Shae-Lynn Dehens – Honour's B.Sc. student (2020-2021)  Thesis: Comparing vegetation survey methods for peatland communities under warming

Divya Ramachandra - B.Sc Honour's (2019-2020)  Thesis: Predation rate in Stratiolaelaps scimitus (Womersley) (Acari: Mesostigmata) in response to short-term acclimation

Aejah Blesch - B.Sc Honour's (2020)  Thesis: Assessing boreal peatland invertebrates (Diptera and Araneae) for mercury contamination

Emily Purvis - B.Sc. Honor's (2018-2019)  Thesis: Agricultural field margins as bumblebee (Bombus spp., Hymenoptera; Apidea) habitat in Southwestern Ontario

Devdutt Kamath - B.Sc. Honor's (2017-2018)  Thesis: Nematode functional diversity in contrasting boreal peatland sites

Nicole Pepe - B.Sc. Honor's (2016-2017)  Thesis: The effects of poly(ethyl)glyoxylate on microbial activity

Shauna Taylor - B.Sc. Honor's (2014-2015)  Thesis: The interactive role of edge effects and habitat quality in maintaining biodiversity

Matthew Meehan - B.Sc. Honor's (2014-2015)  Thesis: The effect of patch configuration disturbance for the recolonisation of mesofauna

Margaret Sawatzky - B.Sc. Honor's (2013-2014)  Thesis: Looking past the trees: The ecological significance of moss-associated cyanobacteria in response to climate change

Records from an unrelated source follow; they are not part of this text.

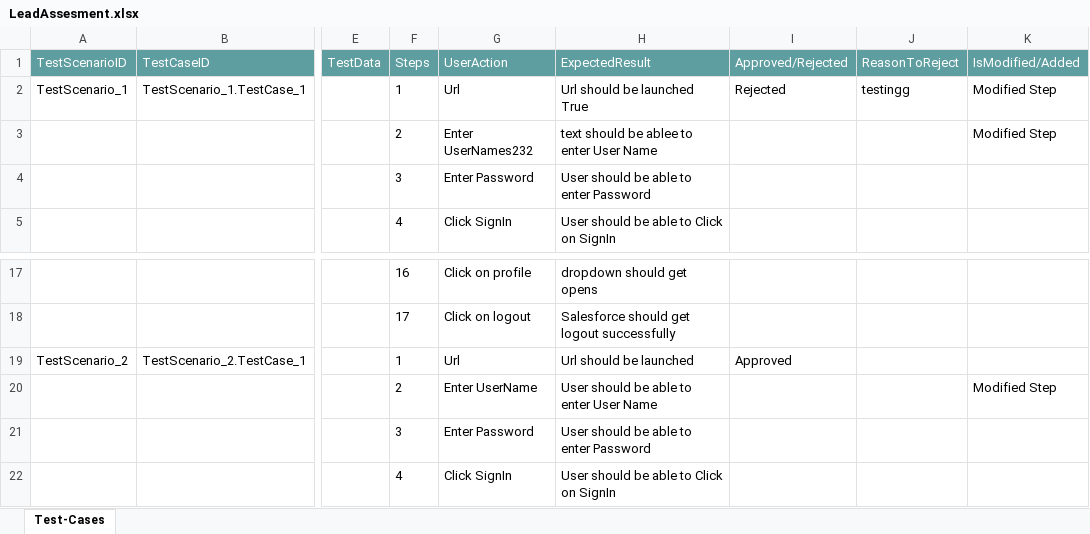
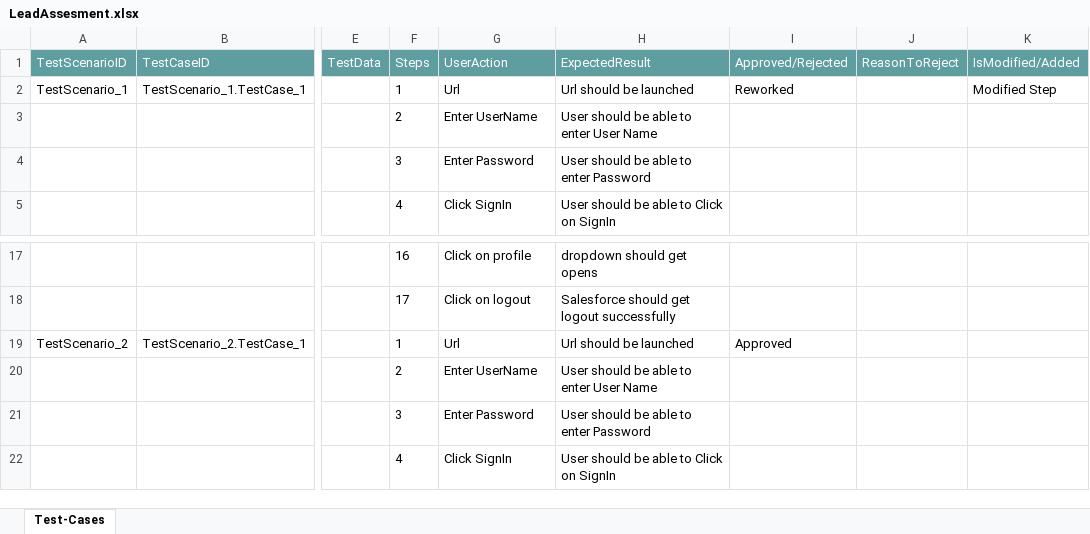
Before and after one commit to ShaikMohamedIrfan/Traning, an Excel workbook: LeadAssesment.xlsx, sheet Test-Cases, drawn as a sheet; only a part is shown, gaps mark what is left out; values as stored, in another font and other column widths than the file's, no borders; table styles not drawn; the diff names each change by its address in the sheet, - before the commit and + after, or states it on an @@ line.

Commit message:
Initial Commit for Verification of Test cases

```diff
--- a/LeadAssesment.xlsx (sheet Test-Cases)
+++ b/LeadAssesment.xlsx (sheet Test-Cases)
-H2 (ExpectedResult): Url should be launched True
+H2 (ExpectedResult): Url should be launched
-I2 (Approved/Rejected): Rejected
+I2 (Approved/Rejected): Reworked
-J2 (ReasonToReject): testingg
+J2 (ReasonToReject): (empty)
-G3 (UserAction): Enter UserNames232
+G3 (UserAction): Enter UserName
-H3 (ExpectedResult): text should be ablee to enter User Name
+H3 (ExpectedResult): User should be able to enter User Name
-K3 (IsModified/Added): Modified Step
+K3 (IsModified/Added): (empty)
-K20 (IsModified/Added): Modified Step
+K20 (IsModified/Added): (empty)
```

Jamie Fraser - B.Sc. Honor's (2012-2013)   Thesis: Does functional diversity matter? Evaluating community responses of Collembola after Cd contamination and phytoremediation